[Opening INPUT MATERIAL section]

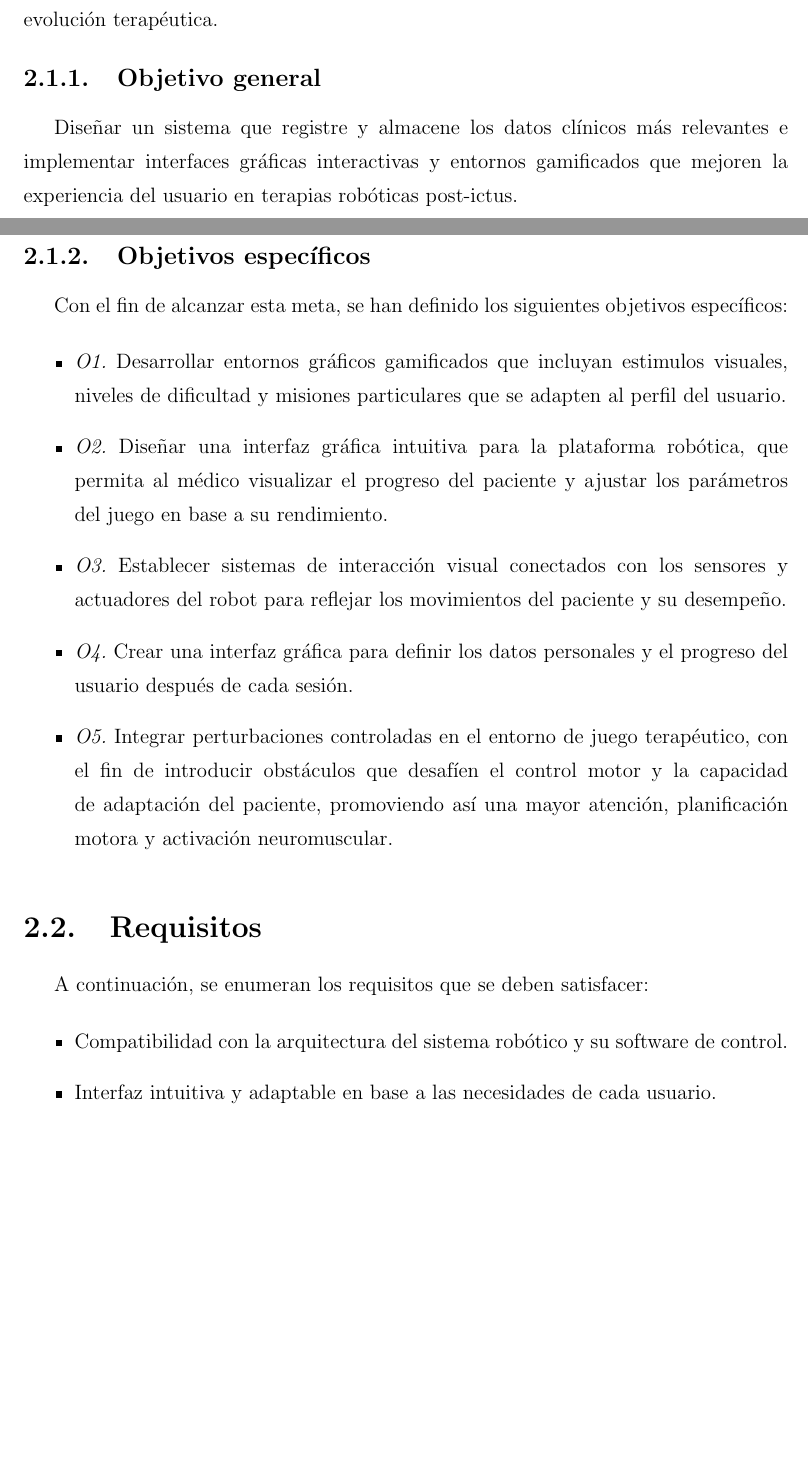
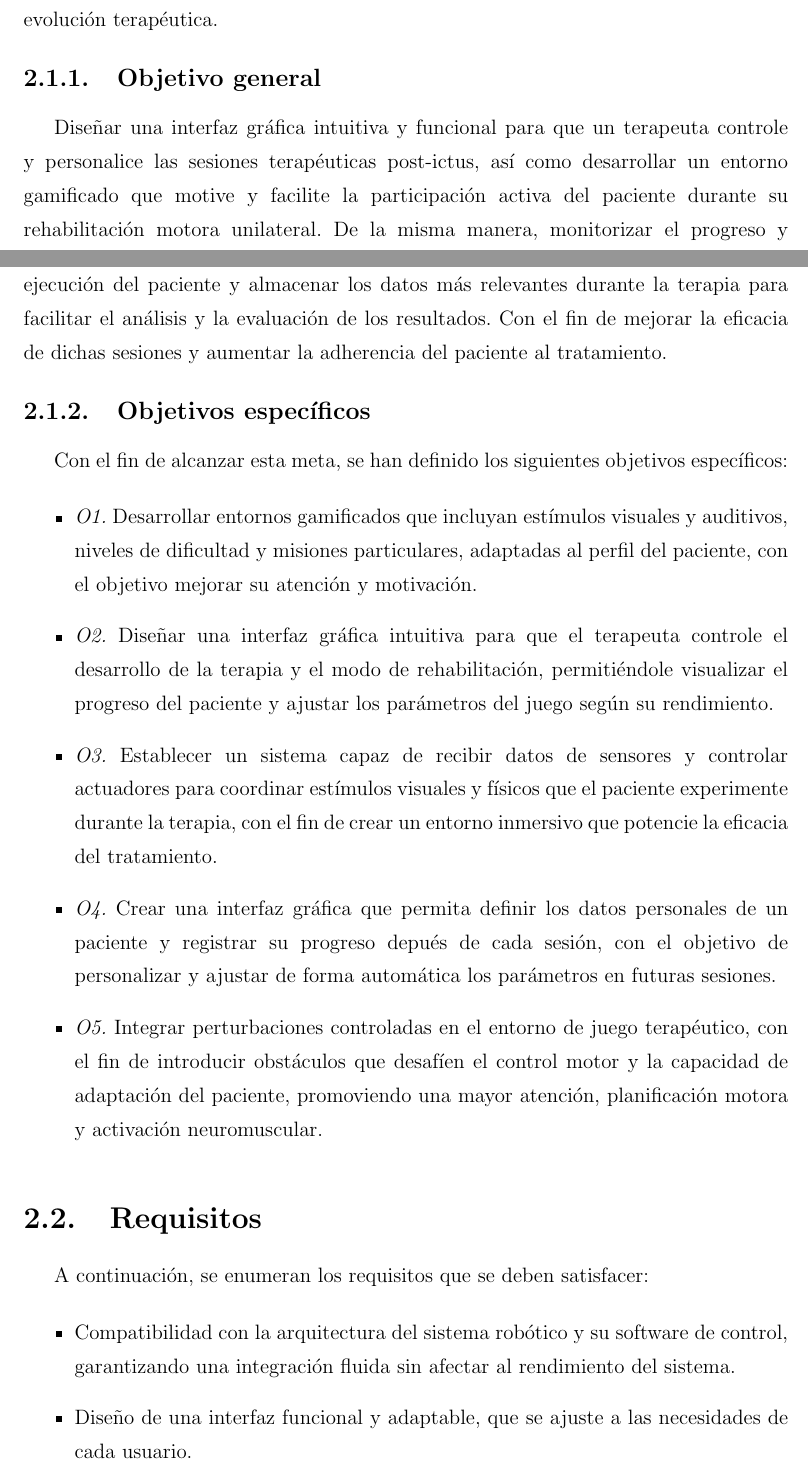
Before and after one commit to sofiaprlsd/TFG, a LaTeX book (memoria/memoria.tex, which reads memoria/capitulos/capitulo2.tex): two parts of pages 15 and 16 of 39, joined at a grey line, cut so that both start at the same text, the shorter picture padded with empty space. Compiled offline with pdfLaTeX.

Commit message:
Cambios en el cap 2 hechos

```diff
--- a/memoria/capitulos/capitulo2.tex
+++ b/memoria/capitulos/capitulo2.tex
@@ -26,7 +26,9 @@ y por otro, una interfaz de visualización clínica centrada en el médico, que
 \subsection{Objetivo general}
 \label{sec:descripcion}
 
-Diseñar un sistema que registre y almacene los datos clínicos más relevantes e implementar interfaces gráficas interactivas y entornos gamificados que mejoren la experiencia del usuario en terapias robóticas post-ictus.
+Diseñar una interfaz gráfica intuitiva y funcional para que un terapeuta controle y personalice las sesiones terapéuticas post-ictus, así como desarrollar un entorno gamificado que motive y facilite la participación activa del paciente durante su rehabilitación motora unilateral.
+De la misma manera, monitorizar el progreso y ejecución del paciente y almacenar los datos más relevantes durante la terapia para facilitar el análisis y la evaluación de los resultados.
+Con el fin de mejorar la eficacia de dichas sesiones y aumentar la adherencia del paciente al tratamiento.
 
 \subsection{Objetivos específicos}
 \label{sec:descripcion}
@@ -34,11 +36,11 @@ Diseñar un sistema que registre y almacene los datos clínicos más relevantes
 Con el fin de alcanzar esta meta, se han definido los siguientes objetivos específicos:
 
 \begin{itemize}
-    \item \textit{O1.} Desarrollar entornos gráficos gamificados que incluyan estimulos visuales, niveles de dificultad y misiones particulares que se adapten al perfil del usuario.
-    \item \textit{O2.} Diseñar una interfaz gráfica intuitiva para la plataforma robótica, que permita al médico visualizar el progreso del paciente y ajustar los parámetros del juego en base a su rendimiento.
-    \item \textit{O3.} Establecer sistemas de interacción visual conectados con los sensores y actuadores del robot para reflejar los movimientos del paciente y su desempeño.
-    \item \textit{O4.} Crear una interfaz gráfica para definir los datos personales y el progreso del usuario después de cada sesión.
-    \item \textit{O5.} Integrar perturbaciones controladas en el entorno de juego terapéutico, con el fin de introducir obstáculos que desafíen el control motor y la capacidad de adaptación del paciente, promoviendo así una mayor atención, planificación motora y activación neuromuscular.
+    \item \textit{O1.} Desarrollar entornos gamificados que incluyan estímulos visuales y auditivos, niveles de dificultad y misiones particulares, adaptadas al perfil del paciente, con el objetivo mejorar su atención y motivación.
+    \item \textit{O2.} Diseñar una interfaz gráfica intuitiva para que el terapeuta controle el desarrollo de la terapia y el modo de rehabilitación, permitiéndole visualizar el progreso del paciente y ajustar los parámetros del juego según su rendimiento.
+    \item \textit{O3.} Establecer un sistema capaz de recibir datos de sensores y controlar actuadores para coordinar estímulos visuales y físicos que el paciente experimente durante la terapia, con el fin de crear un entorno inmersivo que potencie la eficacia del tratamiento.
+    \item \textit{O4.} Crear una interfaz gráfica que permita definir los datos personales de un paciente y registrar su progreso depués de cada sesión, con el objetivo de personalizar y ajustar de forma automática los parámetros en futuras sesiones.
+    \item \textit{O5.} Integrar perturbaciones controladas en el entorno de juego terapéutico, con el fin de introducir obstáculos que desafíen el control motor y la capacidad de adaptación del paciente, promoviendo una mayor atención, planificación motora y activación neuromuscular.
 \end{itemize}\
 
 \section{Requisitos}
@@ -47,6 +49,6 @@ Con el fin de alcanzar esta meta, se han definido los siguientes objetivos espec
 A continuación, se enumeran los requisitos que se deben satisfacer:
 
 \begin{itemize}
-    \item Compatibilidad con la arquitectura del sistema robótico y su software de control.
-    \item Interfaz intuitiva y adaptable en base a las necesidades de cada usuario.
-    \item Incorporación de elementos de gamificación como niveles o feedback visual.
+    \item Compatibilidad con la arquitectura del sistema robótico y su software de control, garantizando una integración fluida sin afectar al rendimiento del sistema.
+    \item Diseño de una interfaz funcional y adaptable, que se ajuste a las necesidades de cada usuario.
+    \item Integración de señales de tipo perturbación controladas, para introducir variabilidad y desafíos en a terapia.
```
Also changed, not shown: memoria/capitulos/capitulo4.tex (+3 -3 lines), memoria/figs/config_limits.png, memoria/figs/control_pannel.png, memoria/figs/registro.png, memoria/memoria.pdf, memoria/capitulos/capitulo2.tex (7 more changed lines).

[Closing INPUT MATERIAL section]

▶ ASSIGNMENT: Scan the lines above for "memoria", then copy every one that has it.

▶ ANSWER SPACE:
Before and after one commit to sofiaprlsd/TFG, a LaTeX book (memoria/memoria.tex, which reads memoria/capitulos/capitulo2.tex): two parts of pages 15 and 16 of 39, joined at a grey line, cut so that both start at the same text, the shorter picture padded with empty space. Compiled offline with pdfLaTeX.
--- a/memoria/capitulos/capitulo2.tex
+++ b/memoria/capitulos/capitulo2.tex
Also changed, not shown: memoria/capitulos/capitulo4.tex (+3 -3 lines), memoria/figs/config_limits.png, memoria/figs/control_pannel.png, memoria/figs/registro.png, memoria/memoria.pdf, memoria/capitulos/capitulo2.tex (7 more changed lines).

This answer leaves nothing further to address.